=== Begin Enclosure ===
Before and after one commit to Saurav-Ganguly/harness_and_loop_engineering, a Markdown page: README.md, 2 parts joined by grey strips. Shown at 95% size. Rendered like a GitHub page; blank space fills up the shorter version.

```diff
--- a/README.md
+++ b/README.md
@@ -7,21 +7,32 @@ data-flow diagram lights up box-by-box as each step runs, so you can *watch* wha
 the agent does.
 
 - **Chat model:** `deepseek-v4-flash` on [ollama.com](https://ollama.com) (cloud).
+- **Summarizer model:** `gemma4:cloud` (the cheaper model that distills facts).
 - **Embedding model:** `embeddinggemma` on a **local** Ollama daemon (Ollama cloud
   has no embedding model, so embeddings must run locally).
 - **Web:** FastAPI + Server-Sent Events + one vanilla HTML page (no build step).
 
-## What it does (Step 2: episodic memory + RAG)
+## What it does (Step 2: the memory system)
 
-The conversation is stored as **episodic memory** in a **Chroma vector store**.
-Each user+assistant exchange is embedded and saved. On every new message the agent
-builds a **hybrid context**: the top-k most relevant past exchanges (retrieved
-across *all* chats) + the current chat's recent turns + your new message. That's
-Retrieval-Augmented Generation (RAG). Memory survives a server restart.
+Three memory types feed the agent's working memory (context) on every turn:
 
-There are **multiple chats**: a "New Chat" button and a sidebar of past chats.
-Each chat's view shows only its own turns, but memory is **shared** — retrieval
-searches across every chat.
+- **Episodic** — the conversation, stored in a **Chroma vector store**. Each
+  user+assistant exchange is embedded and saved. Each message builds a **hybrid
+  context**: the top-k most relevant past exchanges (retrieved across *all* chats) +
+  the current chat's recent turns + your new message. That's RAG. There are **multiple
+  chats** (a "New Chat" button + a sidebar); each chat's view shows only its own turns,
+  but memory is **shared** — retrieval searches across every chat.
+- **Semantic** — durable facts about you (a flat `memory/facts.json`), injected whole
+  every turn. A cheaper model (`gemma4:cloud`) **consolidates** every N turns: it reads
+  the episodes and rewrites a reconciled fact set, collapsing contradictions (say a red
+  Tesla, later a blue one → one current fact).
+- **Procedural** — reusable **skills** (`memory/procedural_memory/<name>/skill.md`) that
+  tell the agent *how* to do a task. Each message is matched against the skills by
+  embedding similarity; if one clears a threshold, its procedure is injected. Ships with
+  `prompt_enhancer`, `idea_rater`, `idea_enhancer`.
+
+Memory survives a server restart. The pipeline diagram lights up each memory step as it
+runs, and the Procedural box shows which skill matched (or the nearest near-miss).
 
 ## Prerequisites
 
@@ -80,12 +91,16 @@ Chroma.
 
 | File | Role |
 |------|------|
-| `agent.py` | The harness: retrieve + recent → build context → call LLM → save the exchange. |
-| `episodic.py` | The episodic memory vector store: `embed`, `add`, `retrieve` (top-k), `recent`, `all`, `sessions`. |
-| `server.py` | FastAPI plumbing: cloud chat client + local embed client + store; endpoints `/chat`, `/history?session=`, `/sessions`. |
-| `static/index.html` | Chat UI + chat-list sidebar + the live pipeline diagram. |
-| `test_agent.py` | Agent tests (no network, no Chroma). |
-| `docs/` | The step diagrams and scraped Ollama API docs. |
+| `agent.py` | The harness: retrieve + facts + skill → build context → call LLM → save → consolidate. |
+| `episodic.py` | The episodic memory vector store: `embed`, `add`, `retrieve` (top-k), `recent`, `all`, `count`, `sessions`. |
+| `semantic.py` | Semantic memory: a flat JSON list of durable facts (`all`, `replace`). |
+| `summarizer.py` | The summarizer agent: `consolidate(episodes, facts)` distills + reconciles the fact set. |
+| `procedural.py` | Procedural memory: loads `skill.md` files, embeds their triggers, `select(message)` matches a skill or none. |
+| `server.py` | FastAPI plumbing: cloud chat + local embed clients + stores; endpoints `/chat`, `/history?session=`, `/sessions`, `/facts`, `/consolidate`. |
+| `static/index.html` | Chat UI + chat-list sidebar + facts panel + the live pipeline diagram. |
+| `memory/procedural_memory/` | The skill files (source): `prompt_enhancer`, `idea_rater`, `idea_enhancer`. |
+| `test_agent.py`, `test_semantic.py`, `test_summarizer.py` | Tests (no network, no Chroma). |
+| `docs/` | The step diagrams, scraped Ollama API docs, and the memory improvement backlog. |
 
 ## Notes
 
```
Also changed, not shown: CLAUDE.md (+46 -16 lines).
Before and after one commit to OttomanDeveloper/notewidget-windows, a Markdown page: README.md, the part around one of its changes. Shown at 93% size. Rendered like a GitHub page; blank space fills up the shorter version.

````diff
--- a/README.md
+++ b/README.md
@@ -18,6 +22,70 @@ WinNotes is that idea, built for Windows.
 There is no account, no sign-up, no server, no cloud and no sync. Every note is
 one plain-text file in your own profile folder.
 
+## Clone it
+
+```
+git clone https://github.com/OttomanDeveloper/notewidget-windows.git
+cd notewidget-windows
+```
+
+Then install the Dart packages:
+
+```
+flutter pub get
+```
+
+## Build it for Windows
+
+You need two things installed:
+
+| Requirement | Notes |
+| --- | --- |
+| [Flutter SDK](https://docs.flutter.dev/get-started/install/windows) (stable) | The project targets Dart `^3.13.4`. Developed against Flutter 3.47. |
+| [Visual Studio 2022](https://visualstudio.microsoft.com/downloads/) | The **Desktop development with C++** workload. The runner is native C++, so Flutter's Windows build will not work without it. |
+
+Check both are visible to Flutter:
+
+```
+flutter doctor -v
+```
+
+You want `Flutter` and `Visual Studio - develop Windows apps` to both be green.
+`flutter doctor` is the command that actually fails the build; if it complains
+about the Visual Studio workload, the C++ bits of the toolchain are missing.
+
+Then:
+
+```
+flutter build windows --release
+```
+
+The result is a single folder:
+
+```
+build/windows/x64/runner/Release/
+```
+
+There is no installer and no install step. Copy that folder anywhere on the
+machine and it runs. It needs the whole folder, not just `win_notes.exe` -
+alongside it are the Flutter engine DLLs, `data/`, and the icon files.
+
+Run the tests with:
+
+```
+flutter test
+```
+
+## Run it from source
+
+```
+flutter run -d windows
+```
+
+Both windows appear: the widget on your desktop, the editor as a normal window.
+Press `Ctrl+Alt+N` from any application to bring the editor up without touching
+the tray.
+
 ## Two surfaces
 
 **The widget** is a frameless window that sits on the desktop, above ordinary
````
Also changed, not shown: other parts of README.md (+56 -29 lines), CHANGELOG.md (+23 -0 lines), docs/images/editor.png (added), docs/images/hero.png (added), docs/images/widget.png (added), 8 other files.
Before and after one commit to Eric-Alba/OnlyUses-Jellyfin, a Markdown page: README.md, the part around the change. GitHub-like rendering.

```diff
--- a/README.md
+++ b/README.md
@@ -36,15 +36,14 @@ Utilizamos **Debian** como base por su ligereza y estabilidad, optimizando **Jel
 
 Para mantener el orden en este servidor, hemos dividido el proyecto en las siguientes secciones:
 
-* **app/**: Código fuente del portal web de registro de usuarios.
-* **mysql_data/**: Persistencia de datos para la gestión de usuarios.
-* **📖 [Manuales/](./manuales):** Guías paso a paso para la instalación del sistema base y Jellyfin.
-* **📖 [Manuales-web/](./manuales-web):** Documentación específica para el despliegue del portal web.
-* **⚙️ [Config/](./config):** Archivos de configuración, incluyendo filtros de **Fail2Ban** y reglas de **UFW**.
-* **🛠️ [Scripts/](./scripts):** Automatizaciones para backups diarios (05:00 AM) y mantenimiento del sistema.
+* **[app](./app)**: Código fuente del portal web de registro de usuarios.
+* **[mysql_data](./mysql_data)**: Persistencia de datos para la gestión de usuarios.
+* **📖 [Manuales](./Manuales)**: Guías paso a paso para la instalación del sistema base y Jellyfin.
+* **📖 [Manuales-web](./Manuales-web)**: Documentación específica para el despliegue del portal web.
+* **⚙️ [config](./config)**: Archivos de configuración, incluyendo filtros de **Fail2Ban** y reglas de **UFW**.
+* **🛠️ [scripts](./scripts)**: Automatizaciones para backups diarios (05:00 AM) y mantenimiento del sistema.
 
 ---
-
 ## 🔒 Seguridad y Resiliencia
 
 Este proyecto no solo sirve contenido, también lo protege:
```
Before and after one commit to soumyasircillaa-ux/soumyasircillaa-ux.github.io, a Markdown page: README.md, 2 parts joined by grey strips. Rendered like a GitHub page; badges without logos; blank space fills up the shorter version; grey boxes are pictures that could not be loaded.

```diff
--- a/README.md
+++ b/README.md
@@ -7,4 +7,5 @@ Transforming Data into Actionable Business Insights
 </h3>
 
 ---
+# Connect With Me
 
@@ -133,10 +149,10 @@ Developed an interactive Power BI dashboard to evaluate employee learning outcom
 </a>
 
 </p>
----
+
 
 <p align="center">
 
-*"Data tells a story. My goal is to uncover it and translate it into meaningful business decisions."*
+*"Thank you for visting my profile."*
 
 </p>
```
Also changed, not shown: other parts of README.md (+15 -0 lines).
=== End Enclosure ===
Taking the material above, report how many of its lines contain the word "across". Add nothing else.

4